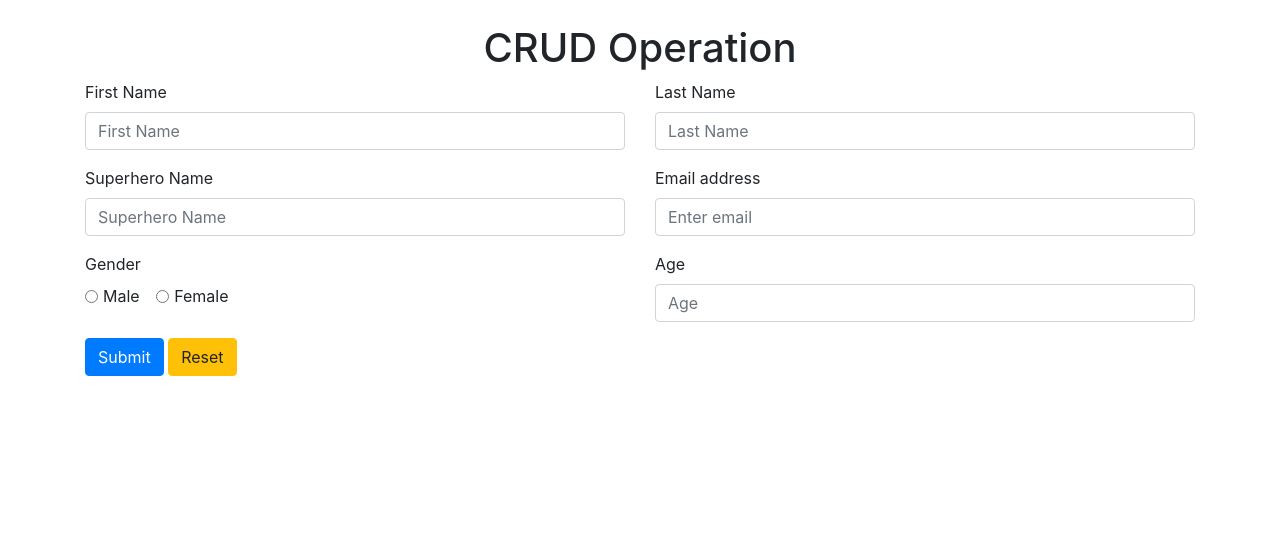
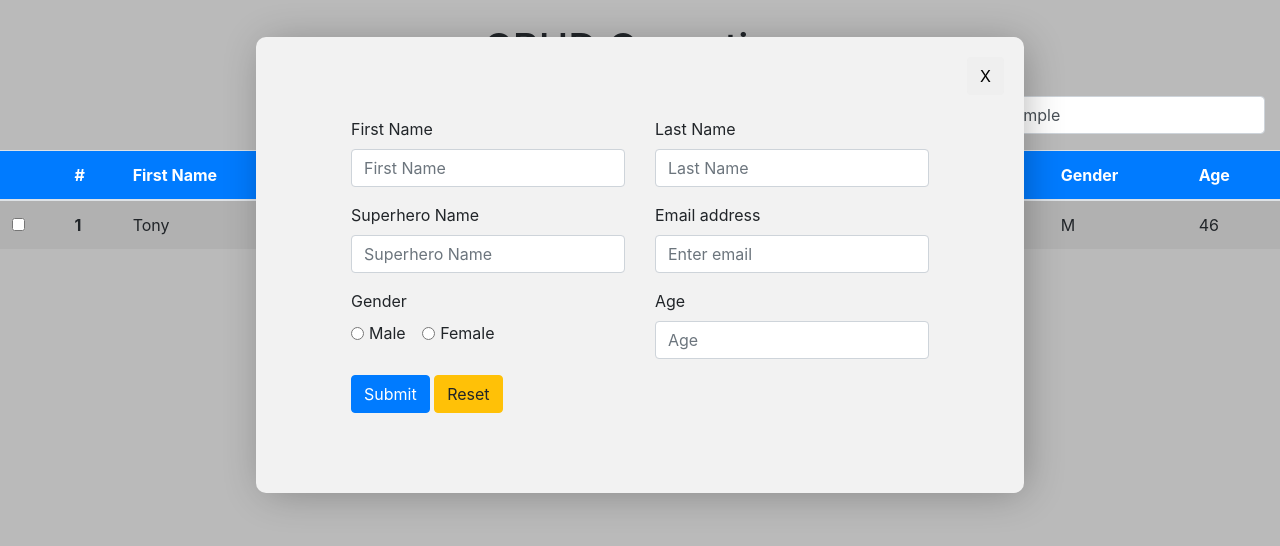
Before and after one commit to Ashish251214/CRUD, a plain HTML site: page index.html in a window 1280 px wide. Both pictures are taken after typing "Sample" into the empty fields and a click on the button "Add Record". Drawn offline with nearby package versions, Linux system fonts and the light colour scheme.

Commit message:
pop up ready now i have to only manage validations and sorting

```diff
--- a/css/style.css
+++ b/css/style.css
@@ -6,3 +6,27 @@
 table{
     overflow: auto;
 }
+.container-fluid{
+    position: relative;
+}
+.addRecordForm{
+    width: 60%;
+    background-color: #f2f2f2;
+    display: block;
+    margin: 0 auto;
+    padding: 5rem;
+    border-radius: 10px;
+    box-shadow: 4px 3px 41px -6px #00000052;
+    position: absolute;
+    top: 100%;
+    left: 50%;
+    transform: translate(-50%,-50%);
+}
+.relativeClass{
+    position: relative;
+}
+.crossBtn{
+    position: absolute;
+    top: -60px;
+    right: -60px;
+}
--- a/index.html
+++ b/index.html
@@ -70,6 +70,8 @@
             </div>
             <!-- Add Record Page -->
             <div class="addRecordForm" style="display: none;">
+                <div class="relativeClass">
+                    <button class="btn crossBtn">X</button>
                     <div class="container">
                         <div class="row">
                             <div class="col-12">
@@ -137,6 +139,7 @@
                     </div>
                 </div>
             </div>
+        </div>
         <script src="https://code.jquery.com/jquery-3.2.1.slim.min.js" integrity="sha384-KJ3o2DKtIkvYIK3UENzmM7KCkRr/rE9/Qpg6aAZGJwFDMVNA/GpGFF93hXpG5KkN" crossorigin="anonymous"></script>
         <script src="https://cdnjs.cloudflare.com/ajax/libs/popper.js/1.12.9/umd/popper.min.js" integrity="sha384-ApNbgh9B+Y1QKtv3Rn7W3mgPxhU9K/ScQsAP7hUibX39j7fakFPskvXusvfa0b4Q" crossorigin="anonymous"></script>
         <script src="https://maxcdn.bootstrapcdn.com/bootstrap/4.0.0/js/bootstrap.min.js" integrity="sha384-JZR6Spejh4U02d8jOt6vLEHfe/JQGiRRSQQxSfFWpi1MquVdAyjUar5+76PVCmYl" crossorigin="anonymous"></script>
--- a/script/script.js
+++ b/script/script.js
@@ -12,11 +12,21 @@ addData = document.querySelector("#addData"),
 resetData = document.querySelector("#resetData"),
 firstPage = document.querySelector(".firstPage"),
 addRecordForm = document.querySelector(".addRecordForm"),getGender,
-err = document.getElementsByClassName("err"),mainArray = [],finalArray=[];
+err = document.getElementsByClassName("err"),mainArray = [],finalArray=[],
+crossBtn = document.querySelector(".crossBtn");
 // Add Record page
 addRecord.addEventListener('click', () => {
-    firstPage.style.display = "none";
-    addRecordForm.style.display = "block"
+    addRecordForm.style.display = "block";
+    document.body.style.backgroundColor = '#00000045';
+});
+crossBtn.addEventListener('click', () => {
+    addRecordForm.style.display = "none";
+    document.body.style.backgroundColor = '#fff';
+});
+document.body.onclick(() => {
+    if(addRecordForm.style.display = "block"){
+        addRecordForm.style.display = "none";
+    }
 });
 // Add Data From Form
 addData.addEventListener('click',() => {
@@ -56,8 +66,6 @@ addData.addEventListener('click',() => {
         });
         firstName.value=lastName.value=superHero.value=emailInput.value=age.value="";
         showDataFun();
-        firstPage.style.display = "block";
-        addRecordForm.style.display = "none"
     }else{
         err[5].innerHTML = "Please Enter in between 1 to 100";
     }
```
Lines whose indentation alone changed are shown as unchanged.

_Required action_
Scan the records above. Return every line with "body" in it.

_Answer box_
+    document.body.style.backgroundColor = '#00000045';
+    document.body.style.backgroundColor = '#fff';
+document.body.onclick(() => {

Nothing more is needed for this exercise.